M.A2HS.4 Extend polynomial identities to the complex numbers. For example, rewrite x2 + 4 as (x + 2i)(x – 2i). Instructional Note: Limit to polynomials with real coefficients.

2nd Nine Weeks
Envision Algebra II
Topic/Lesson
WV College and Career Readiness Standard(s)
Topic 3
Polynomial Functions
Lesson 3.2:
 M.A2HS.9
 M.A2HS.32
 M.A2HS.33
Lesson 3.4:
 M.A2HS.7
 M.A2HS.10
 M.A2HS.14
Chapter 5
55
 M.A2HS.33
Lesson 3.5:
 M.A2HS.7
 M.A2HS.11
Lesson 3.1:
 M.A2HS.27
 M.A2HS.29
Lesson 3.7:
 M.A2HS.34
M.A2HS.9 Understand that polynomials form a system analogous to the integers, namely, they are closed under the operations of addition, subtraction, and multiplication; add, subtract, and multiply polynomials.
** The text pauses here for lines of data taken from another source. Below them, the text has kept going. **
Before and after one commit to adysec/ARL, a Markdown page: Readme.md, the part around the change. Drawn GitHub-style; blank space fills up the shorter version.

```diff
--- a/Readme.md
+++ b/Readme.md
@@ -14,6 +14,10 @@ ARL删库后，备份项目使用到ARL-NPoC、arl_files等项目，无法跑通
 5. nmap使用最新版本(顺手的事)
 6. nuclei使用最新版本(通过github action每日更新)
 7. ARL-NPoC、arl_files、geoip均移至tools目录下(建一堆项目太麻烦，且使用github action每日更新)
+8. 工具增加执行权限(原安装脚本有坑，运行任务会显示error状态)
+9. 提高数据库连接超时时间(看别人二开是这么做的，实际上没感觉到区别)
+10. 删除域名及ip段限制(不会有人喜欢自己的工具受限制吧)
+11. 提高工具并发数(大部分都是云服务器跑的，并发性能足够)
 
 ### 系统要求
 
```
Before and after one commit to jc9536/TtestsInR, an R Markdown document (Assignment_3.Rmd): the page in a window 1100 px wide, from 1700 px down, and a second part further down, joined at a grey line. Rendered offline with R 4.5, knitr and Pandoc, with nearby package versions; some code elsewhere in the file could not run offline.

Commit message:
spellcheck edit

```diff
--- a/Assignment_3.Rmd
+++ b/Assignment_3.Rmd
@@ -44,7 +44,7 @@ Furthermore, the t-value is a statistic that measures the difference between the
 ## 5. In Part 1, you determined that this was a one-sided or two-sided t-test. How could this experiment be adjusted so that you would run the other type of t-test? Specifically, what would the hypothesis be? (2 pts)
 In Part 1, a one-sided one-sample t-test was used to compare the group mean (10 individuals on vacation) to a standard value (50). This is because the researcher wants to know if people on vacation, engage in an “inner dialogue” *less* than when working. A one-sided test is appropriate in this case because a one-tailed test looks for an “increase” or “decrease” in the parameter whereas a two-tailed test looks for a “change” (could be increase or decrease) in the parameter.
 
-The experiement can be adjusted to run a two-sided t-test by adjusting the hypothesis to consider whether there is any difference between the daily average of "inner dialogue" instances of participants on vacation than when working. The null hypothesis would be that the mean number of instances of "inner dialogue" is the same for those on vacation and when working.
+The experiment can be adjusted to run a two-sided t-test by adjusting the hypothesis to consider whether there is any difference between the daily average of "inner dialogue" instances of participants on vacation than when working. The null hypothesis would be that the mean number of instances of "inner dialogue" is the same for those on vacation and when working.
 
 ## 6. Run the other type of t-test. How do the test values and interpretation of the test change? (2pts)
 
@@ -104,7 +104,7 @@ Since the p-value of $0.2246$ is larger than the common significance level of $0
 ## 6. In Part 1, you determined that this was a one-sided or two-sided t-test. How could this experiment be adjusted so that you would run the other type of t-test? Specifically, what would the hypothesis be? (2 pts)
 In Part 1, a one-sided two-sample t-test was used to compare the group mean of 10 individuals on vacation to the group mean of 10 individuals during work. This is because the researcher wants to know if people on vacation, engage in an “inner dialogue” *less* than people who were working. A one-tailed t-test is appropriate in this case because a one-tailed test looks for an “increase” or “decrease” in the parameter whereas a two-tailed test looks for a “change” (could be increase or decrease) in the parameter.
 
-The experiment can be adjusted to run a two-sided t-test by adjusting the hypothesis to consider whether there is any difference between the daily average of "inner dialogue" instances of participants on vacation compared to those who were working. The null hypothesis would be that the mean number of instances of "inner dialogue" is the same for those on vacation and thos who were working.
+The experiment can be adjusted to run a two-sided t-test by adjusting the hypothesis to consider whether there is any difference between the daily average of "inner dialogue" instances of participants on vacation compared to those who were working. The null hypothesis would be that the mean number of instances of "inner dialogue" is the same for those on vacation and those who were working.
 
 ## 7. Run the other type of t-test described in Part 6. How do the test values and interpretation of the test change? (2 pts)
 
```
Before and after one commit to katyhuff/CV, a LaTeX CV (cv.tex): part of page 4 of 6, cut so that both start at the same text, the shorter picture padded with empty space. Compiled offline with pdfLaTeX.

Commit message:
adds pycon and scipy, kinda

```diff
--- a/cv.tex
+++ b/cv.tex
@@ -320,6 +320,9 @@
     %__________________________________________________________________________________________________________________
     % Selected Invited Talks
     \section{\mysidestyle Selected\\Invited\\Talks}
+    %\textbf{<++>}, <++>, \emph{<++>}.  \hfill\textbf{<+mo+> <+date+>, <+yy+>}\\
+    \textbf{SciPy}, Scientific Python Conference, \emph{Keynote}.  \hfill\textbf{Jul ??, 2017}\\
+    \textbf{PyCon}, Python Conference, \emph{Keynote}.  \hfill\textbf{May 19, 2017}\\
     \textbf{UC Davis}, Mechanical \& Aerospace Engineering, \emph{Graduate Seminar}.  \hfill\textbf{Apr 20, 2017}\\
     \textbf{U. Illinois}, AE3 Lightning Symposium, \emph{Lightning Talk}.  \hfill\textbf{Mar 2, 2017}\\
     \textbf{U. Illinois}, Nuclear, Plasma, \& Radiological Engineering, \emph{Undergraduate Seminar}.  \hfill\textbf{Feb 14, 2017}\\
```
Instructional Note: Extend beyond the quadratic polynomials found in Algebra I.
M.A2HS.32 Compare properties of two functions each represented in a different way (algebraically, graphically, numerically in tables, or by verbal descriptions). (e.g., Given a graph of one quadratic function and an algebraic expression for another, say which has the larger maximum.) Instructional Note: Focus on applications and how key features relate to characteristics of a situation, making selection of a particular type of function model appropriate.
M.A2HS.33 Write a function that describes a relationship between two quantities. Combine standard function types using arithmetic operations. (e.g., Build a function that models the temperature of a cooling body by adding a constant function to a decaying exponential, and relate these functions to the model.) Instructional Note: Develop models for more complex or sophisticated situations than in previous courses.
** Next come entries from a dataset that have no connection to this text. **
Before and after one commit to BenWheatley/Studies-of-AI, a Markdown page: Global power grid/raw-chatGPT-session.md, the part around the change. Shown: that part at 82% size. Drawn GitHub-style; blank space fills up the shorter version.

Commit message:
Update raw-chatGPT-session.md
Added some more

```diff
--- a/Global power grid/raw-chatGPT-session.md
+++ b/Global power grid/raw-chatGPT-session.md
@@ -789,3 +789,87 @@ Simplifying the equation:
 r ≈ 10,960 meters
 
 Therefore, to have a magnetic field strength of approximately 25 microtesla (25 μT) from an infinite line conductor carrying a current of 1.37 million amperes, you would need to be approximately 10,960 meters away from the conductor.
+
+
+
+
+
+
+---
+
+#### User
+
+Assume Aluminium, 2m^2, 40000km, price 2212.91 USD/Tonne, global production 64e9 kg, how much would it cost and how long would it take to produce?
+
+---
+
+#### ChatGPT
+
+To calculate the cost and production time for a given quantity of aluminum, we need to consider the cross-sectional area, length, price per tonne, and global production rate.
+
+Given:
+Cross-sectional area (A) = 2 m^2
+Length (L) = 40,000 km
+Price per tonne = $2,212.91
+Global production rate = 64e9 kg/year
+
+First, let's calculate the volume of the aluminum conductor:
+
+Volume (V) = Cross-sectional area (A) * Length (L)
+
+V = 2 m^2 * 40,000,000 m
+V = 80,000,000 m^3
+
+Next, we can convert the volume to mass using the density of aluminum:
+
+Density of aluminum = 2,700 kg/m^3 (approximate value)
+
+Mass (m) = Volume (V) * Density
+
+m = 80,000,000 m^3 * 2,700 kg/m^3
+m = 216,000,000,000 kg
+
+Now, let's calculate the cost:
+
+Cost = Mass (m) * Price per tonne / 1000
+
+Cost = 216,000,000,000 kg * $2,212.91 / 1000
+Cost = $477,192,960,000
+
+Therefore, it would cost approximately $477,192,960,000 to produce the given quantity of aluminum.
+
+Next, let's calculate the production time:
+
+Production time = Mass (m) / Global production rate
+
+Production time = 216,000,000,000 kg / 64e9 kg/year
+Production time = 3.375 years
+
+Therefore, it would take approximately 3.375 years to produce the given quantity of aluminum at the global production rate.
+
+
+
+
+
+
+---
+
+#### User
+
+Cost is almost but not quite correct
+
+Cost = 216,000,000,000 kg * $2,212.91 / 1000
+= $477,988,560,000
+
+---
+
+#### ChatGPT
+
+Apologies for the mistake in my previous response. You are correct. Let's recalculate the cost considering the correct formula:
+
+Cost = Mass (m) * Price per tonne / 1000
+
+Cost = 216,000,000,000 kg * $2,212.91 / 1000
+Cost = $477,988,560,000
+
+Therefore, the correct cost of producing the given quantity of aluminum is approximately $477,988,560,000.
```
M.A2HS.7 Use the structure of an expression to identify ways to rewrite it. For example, see x4 – y4 as (x2)2 – (y2)2, thus recognizing it as a difference of squares that can be factored as (x2 – y2)(x2 + y2). Instructional note: Extend to polynomial and rational expressions.
M.A2HS.10 Know and apply the Remainder Theorem: For a polynomial p(x) and a number a, the remainder on division by x – a is p(a), so p(a) = 0 if and only if (x – a) is a factor of p(x) {Long division of polynomials should be included here.]
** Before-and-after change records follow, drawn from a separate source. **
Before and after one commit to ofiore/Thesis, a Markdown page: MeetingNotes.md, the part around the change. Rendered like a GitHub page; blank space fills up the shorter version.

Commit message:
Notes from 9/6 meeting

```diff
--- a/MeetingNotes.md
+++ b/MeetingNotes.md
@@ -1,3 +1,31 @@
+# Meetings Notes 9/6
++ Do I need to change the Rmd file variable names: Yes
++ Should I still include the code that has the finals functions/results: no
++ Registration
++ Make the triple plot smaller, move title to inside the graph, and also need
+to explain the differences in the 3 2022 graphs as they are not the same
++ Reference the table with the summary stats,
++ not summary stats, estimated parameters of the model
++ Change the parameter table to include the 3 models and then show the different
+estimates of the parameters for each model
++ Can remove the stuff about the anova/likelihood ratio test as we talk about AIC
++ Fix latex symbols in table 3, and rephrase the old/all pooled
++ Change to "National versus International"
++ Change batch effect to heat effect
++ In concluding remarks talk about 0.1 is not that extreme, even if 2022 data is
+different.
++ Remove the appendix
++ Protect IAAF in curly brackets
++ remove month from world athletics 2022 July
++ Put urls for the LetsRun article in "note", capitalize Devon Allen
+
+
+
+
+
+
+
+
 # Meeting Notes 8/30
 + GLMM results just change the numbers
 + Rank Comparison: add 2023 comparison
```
M.A2HS.14 Rewrite simple rational expressions in different forms; write a(x)/b(x) in the form q(x) + r(x)/b(x), where a(x), b(x), q(x), and r(x) are polynomials with the degree of r(x) less than the degree of b(x), using inspection, long division, or, for the more complicated examples, a computer algebra system. Instructional Note: The limitations on rational functions apply to the rational expressions.
M.A2HS.11 Identify zeros of polynomials when suitable factorizations are available, and use the zeros to construct a rough graph of the function defined by the polynomial.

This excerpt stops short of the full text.